▸ **Task statement**
In your copy, include every line of the listing below exactly but none of the pictures.

──────── Exercise material

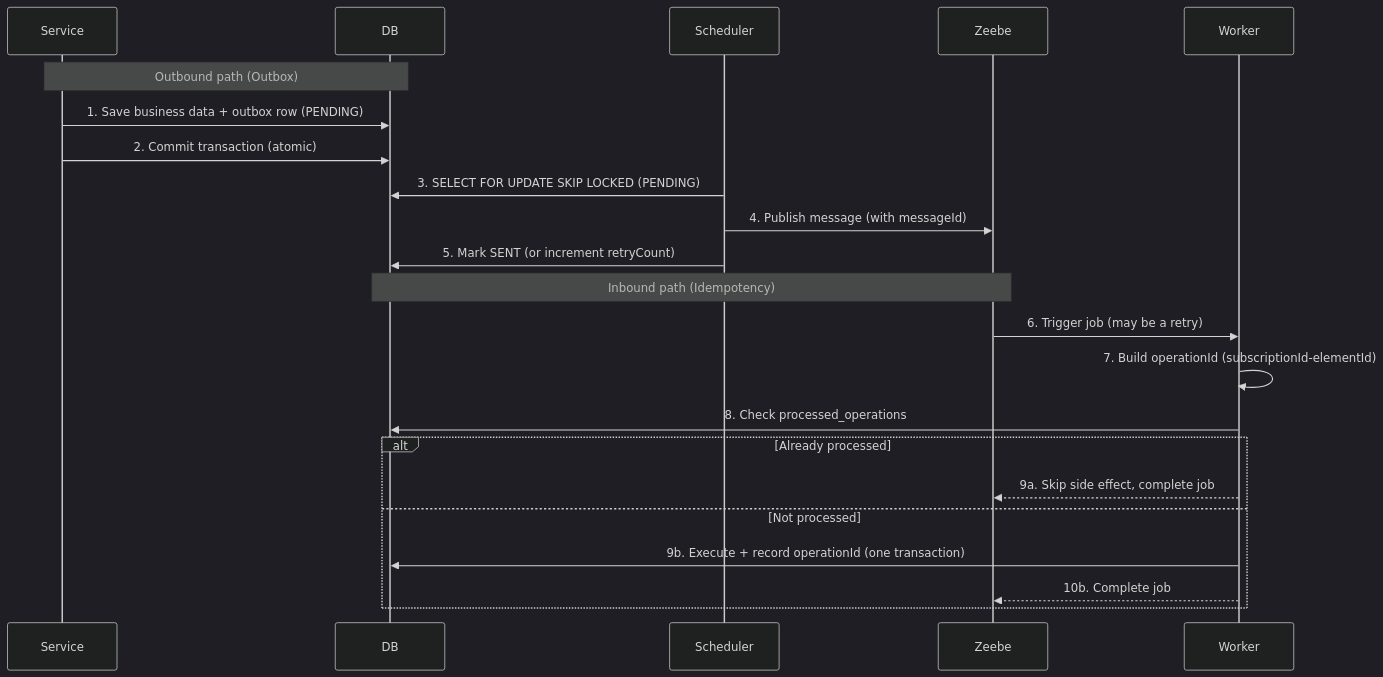
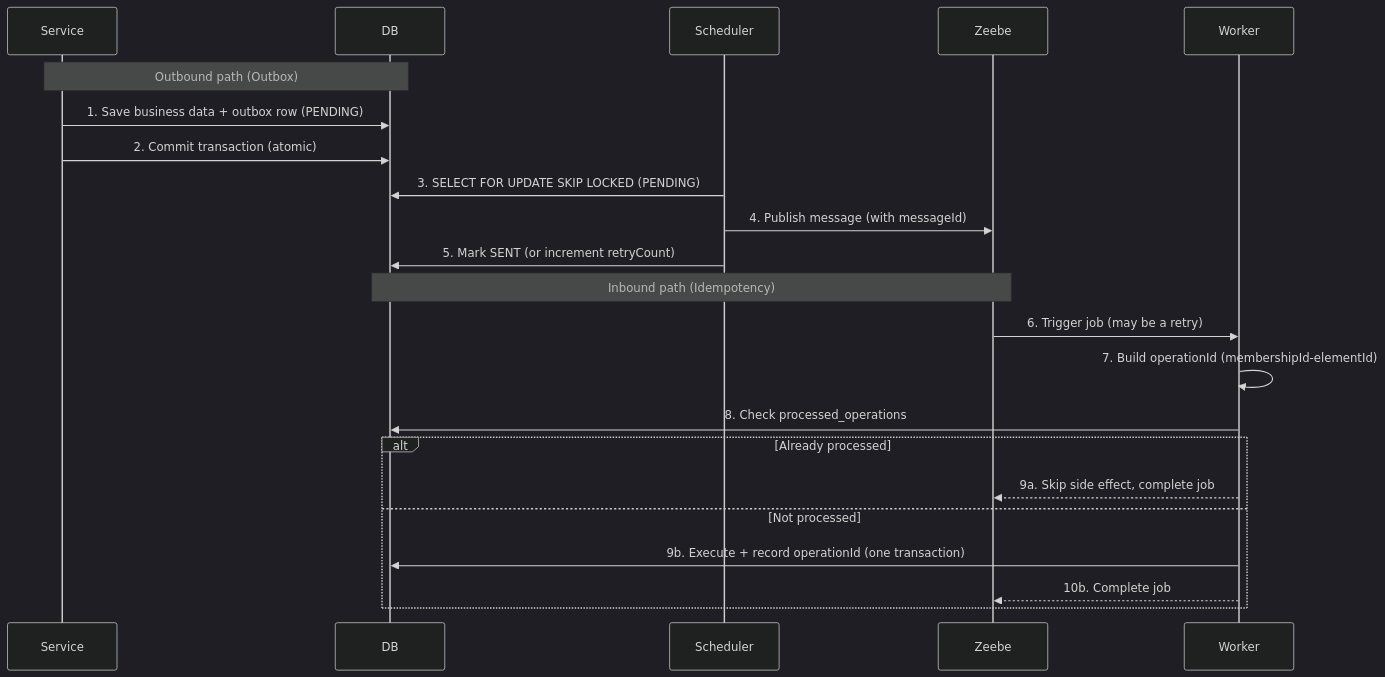
Before and after one commit to emaarco/distributed-horcruxes: the diagram in examples/combined-pattern/README.md, drawn with Mermaid (dark theme). The commit also changed other lines of this file and 512 other files, not shown here.

````diff
--- a/examples/combined-pattern/README.md
+++ b/examples/combined-pattern/README.md
@@ -138,26 +138,26 @@
 ```mermaid
 sequenceDiagram
     participant Service
     participant DB
     participant Scheduler
     participant Zeebe
     participant Worker
 
     Note over Service,DB: Outbound path (Outbox)
     Service ->> DB: 1. Save business data + outbox row (PENDING)
     Service ->> DB: 2. Commit transaction (atomic)
     Scheduler ->> DB: 3. SELECT FOR UPDATE SKIP LOCKED (PENDING)
     Scheduler ->> Zeebe: 4. Publish message (with messageId)
     Scheduler ->> DB: 5. Mark SENT (or increment retryCount)
 
     Note over Zeebe,DB: Inbound path (Idempotency)
     Zeebe ->> Worker: 6. Trigger job (may be a retry)
-    Worker ->> Worker: 7. Build operationId (subscriptionId-elementId)
+    Worker ->> Worker: 7. Build operationId (membershipId-elementId)
     Worker ->> DB: 8. Check processed_operations
     alt Already processed
         Worker -->> Zeebe: 9a. Skip side effect, complete job
     else Not processed
         Worker ->> DB: 9b. Execute + record operationId (one transaction)
         Worker -->> Zeebe: 10b. Complete job
     end
 ```
````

────────────────

▸ **Exercise answer**
Before and after one commit to emaarco/distributed-horcruxes: the diagram in examples/combined-pattern/README.md, drawn with Mermaid (dark theme). The commit also changed other lines of this file and 512 other files, not shown here.

````diff
--- a/examples/combined-pattern/README.md
+++ b/examples/combined-pattern/README.md
@@ -138,26 +138,26 @@
 ```mermaid
 sequenceDiagram
     participant Service
     participant DB
     participant Scheduler
     participant Zeebe
     participant Worker
 
     Note over Service,DB: Outbound path (Outbox)
     Service ->> DB: 1. Save business data + outbox row (PENDING)
     Service ->> DB: 2. Commit transaction (atomic)
     Scheduler ->> DB: 3. SELECT FOR UPDATE SKIP LOCKED (PENDING)
     Scheduler ->> Zeebe: 4. Publish message (with messageId)
     Scheduler ->> DB: 5. Mark SENT (or increment retryCount)
 
     Note over Zeebe,DB: Inbound path (Idempotency)
     Zeebe ->> Worker: 6. Trigger job (may be a retry)
-    Worker ->> Worker: 7. Build operationId (subscriptionId-elementId)
+    Worker ->> Worker: 7. Build operationId (membershipId-elementId)
     Worker ->> DB: 8. Check processed_operations
     alt Already processed
         Worker -->> Zeebe: 9a. Skip side effect, complete job
     else Not processed
         Worker ->> DB: 9b. Execute + record operationId (one transaction)
         Worker -->> Zeebe: 10b. Complete job
     end
 ```
````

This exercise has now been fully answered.